Blood Pressure Testing Week is a great moment to encourage employees to engage with occupational health to get their health checked out and to ensure they are not at risk of falling foul of “the silent killer”.
Employee health and wellbeing – raising the profile of blood pressure checks
High blood pressure is sometimes referred to as “the silent killer” because it is often symptomless yet, according to Blood Pressure UK, is responsible for more than half of all strokes and heart attacks in the UK.
That’s why the charity’s “Know Your Numbers” Blood Pressure Testing Week from 10-16 September is so valuable.
During the week, hundreds of “Pressure Stations” up and down the country – with many employers taking part – will offer free blood pressure checks, enabling thousands of people to get checked out.
As Hemini Bharadia, marketing manager at Blood Pressure UK, has said: “In 2018 we want to encourage all family members to check their blood pressure and learn the risks of having high blood pressure, so if they have it, they can be easily treated, reducing the risk of a stroke or heart disease.”
Blood pressure is, of course, one of the things you can also get checked as part of the free NHS Health Checks for adults aged over 40.
As well as engaging with Blood Pressure Testing Week itself, an important message therefore for employers is to put in place the environment and support that will encourage employees who are eligible to take the time off they need to go and have their NHS Health Check.
But there is a wider and important occupational health message here, too: the value of doing it yourself, of offering health and wellbeing “MOTs” through your occupational health team directly within the workplace.
These will normally cover basic health checks such as blood pressure, cholesterol, weight, height, BMI, diet and alcohol consumption, exercise and so on.
Occupational health conversations
Such a health checks programme can act as a valuable “way in” to the important conversations we all need to be having as a society around health, wellbeing and healthier lifestyles, especially as our workforce ages and working lives become more sedentary.
Offering employee health checks can be a valuable addition to the NHS’ provision plus initiatives such as Know Your Numbers, for example by reaching younger employees who may not yet be eligible for NHS Health Checks or engaging with those who have either ignored or not been aware of the wider provision out there.
As Dr Lucy Wright, Optima Health Chief Medical Officer, highlights: “Many of us are only too aware that we could be living more healthily: eating better or taking more exercise, for example. So for many employers, offering health checks can be pushing at an open door and may be something employees welcome and value.
“Workplace health checks or health MOTs should not, of course, look to take the place of NHS Checks or, indeed, act as a disincentive for people to engage with their GPs if they have a health worry or concern.

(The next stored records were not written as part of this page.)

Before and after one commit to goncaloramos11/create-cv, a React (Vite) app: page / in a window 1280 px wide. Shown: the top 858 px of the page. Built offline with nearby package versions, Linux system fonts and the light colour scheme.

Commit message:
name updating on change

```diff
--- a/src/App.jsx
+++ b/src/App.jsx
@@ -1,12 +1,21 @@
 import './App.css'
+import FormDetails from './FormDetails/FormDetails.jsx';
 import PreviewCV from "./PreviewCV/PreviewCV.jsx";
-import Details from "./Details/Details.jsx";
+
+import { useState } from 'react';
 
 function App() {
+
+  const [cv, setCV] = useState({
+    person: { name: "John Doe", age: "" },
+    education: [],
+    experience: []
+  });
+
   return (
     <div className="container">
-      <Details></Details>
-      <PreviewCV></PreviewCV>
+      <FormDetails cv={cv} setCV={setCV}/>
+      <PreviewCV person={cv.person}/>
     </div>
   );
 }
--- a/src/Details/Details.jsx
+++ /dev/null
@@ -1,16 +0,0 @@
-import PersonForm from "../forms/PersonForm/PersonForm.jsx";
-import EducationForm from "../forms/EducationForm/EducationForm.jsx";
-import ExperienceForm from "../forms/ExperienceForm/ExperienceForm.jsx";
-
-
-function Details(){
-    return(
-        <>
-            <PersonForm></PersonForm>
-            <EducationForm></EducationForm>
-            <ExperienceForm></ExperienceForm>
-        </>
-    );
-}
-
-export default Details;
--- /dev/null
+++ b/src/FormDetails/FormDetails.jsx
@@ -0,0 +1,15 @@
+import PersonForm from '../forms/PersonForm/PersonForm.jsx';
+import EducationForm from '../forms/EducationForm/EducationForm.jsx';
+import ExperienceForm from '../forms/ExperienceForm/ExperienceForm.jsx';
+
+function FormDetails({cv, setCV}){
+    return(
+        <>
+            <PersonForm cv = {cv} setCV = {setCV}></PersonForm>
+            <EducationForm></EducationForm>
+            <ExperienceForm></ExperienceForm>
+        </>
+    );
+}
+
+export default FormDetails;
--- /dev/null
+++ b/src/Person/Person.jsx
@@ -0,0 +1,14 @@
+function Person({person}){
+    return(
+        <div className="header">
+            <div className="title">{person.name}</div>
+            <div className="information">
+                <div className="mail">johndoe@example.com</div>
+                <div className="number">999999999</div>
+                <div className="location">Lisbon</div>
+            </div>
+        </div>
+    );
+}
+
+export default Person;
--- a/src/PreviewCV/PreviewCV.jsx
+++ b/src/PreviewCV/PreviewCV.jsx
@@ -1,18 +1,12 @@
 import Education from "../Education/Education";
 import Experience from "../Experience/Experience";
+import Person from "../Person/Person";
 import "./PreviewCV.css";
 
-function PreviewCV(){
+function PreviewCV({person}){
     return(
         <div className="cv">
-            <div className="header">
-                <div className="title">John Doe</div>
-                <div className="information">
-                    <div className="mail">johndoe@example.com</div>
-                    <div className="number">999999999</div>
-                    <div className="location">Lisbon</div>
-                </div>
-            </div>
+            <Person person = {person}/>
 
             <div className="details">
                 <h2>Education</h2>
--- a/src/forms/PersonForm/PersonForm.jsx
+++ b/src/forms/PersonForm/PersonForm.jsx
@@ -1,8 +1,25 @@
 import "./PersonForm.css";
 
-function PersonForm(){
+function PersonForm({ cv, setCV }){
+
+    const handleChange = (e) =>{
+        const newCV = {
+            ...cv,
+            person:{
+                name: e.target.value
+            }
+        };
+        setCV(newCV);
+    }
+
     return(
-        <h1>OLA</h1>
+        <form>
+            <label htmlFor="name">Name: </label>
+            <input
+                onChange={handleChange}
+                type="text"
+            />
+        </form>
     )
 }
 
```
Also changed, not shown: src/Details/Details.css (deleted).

“But they can be a great way to engage your workforce around important health and wellbeing messages, improve awareness and understanding of how to make healthier lifestyle choices and potentially act as a valuable health and wellbeing wake-up call for employees, even if at a day-to-day level they feel fine.”